Groll says such actions “bring relations between Moscow and the West to their lowest point since the end of the Cold War.” Marc Champion also finds that “a version of the Cold War is returning, but its rules and parameters aren’t clear”:
A defining aspect of the Cold War was that, for the most part, deterrence kept each side from meddling in the other’s sphere: The U.S. and NATO stood by during the uprisings in Hungary in 1956 and Czechoslovakia in 1968. Putin wants a similar kind of tacit agreement with the U.S. now. … So Putin may see testing NATO as a form of shoe-banging. The danger of this new Cold War is that there is complete disagreement between Russia on one side and the U.S. and European Union on the other as to the dividing lines are and the rules of the game.
Dave Majumdar solicits the opinions of some military experts, who see the Kremlin pushing NATO’s buttons but probably not rehearsing a nuclear attack:
Analyst Rebecca Grant, president of IRIS Independent Research, said that the recent display of Russian air power was just another provocation in a long line of similar antagonistic moves by Russia. The Russian strategic bomber foray into the Atlantic is also reminiscent of a September incident where two nuclear-capable Tu-95s bombers, two Il-78 tankers and two MiG-31 Foxhound fighters were intercepted near Alaska.
“This reminds me of the exercises Russia has been flying in the Pacific for a few years now, just transferred to the European theater,” Grant said. “I don’t read this as a specific nuclear or conventional scenario practice, rather an exercise in long-range navigation and provocation. It’s clearly designed to annoy NATO but from a purely tactical perspective, this was still a pretty small display of airpower.”
In these circumstances, Keating worries less about deliberate acts of war and more about accidents:

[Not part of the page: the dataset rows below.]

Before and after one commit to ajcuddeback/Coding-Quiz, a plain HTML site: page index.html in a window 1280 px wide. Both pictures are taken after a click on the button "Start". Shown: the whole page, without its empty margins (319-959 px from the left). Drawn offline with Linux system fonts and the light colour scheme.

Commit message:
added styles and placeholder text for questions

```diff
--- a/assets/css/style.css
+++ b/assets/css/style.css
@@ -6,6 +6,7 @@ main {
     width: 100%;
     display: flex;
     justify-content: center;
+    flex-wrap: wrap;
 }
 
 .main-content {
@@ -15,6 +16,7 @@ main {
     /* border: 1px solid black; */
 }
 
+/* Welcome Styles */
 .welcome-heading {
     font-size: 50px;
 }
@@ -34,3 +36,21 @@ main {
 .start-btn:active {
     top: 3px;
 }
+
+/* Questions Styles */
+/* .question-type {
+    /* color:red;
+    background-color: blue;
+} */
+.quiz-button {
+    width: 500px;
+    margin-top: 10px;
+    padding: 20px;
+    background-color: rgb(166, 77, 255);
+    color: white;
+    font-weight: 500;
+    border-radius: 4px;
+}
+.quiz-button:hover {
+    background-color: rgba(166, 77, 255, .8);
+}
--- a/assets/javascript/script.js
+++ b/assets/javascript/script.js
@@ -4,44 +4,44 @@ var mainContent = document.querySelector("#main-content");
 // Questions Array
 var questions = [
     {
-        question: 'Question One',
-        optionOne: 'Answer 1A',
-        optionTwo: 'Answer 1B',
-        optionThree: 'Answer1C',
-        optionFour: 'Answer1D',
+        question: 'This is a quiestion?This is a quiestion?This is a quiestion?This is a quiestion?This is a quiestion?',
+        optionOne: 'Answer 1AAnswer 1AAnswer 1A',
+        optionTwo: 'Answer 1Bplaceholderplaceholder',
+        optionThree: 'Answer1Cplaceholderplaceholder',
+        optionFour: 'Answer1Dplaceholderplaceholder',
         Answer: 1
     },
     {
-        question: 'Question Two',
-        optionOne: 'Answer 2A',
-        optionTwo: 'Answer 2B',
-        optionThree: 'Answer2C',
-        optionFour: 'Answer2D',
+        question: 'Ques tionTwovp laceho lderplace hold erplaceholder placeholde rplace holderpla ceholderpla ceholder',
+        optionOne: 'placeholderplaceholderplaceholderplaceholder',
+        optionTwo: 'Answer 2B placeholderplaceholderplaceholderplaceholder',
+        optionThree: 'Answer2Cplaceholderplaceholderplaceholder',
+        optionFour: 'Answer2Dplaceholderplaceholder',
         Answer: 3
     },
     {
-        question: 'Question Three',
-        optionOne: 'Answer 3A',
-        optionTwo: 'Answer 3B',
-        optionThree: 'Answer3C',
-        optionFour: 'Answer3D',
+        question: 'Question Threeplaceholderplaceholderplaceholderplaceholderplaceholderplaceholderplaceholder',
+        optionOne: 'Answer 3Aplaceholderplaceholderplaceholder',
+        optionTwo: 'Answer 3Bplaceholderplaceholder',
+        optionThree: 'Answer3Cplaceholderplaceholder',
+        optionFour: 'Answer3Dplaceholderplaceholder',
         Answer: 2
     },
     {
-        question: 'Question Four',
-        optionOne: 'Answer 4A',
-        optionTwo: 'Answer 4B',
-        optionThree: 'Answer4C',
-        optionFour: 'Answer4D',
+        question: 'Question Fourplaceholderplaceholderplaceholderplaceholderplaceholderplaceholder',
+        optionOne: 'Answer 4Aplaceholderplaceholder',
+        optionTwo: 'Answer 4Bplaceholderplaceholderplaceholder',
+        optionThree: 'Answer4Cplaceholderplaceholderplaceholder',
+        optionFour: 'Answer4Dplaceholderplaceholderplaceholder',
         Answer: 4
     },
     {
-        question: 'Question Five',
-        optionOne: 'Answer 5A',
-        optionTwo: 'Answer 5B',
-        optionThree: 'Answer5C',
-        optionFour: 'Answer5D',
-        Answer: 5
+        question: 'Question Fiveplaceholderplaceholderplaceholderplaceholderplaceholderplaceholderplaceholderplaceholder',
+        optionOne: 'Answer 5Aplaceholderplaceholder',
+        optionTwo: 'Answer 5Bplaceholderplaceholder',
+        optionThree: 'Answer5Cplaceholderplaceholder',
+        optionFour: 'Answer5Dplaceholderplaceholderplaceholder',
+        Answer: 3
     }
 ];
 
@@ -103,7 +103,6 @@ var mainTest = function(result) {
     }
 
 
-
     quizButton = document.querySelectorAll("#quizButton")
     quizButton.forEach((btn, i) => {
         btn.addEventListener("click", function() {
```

This doesn’t necessarily mean Russia is preparing for war, and open conflict between Russia and NATO countries still seems pretty unlikely. It probably has more to do with Russia seeing how much it can get away with, and making it clear that it disapproves of Europe’s pro-Ukraine stance. But as June’s shootdown of a Malaysian airliner demonstrated, tragedies can happen when there are itchy fingers on the triggers of anti-aircraft missiles.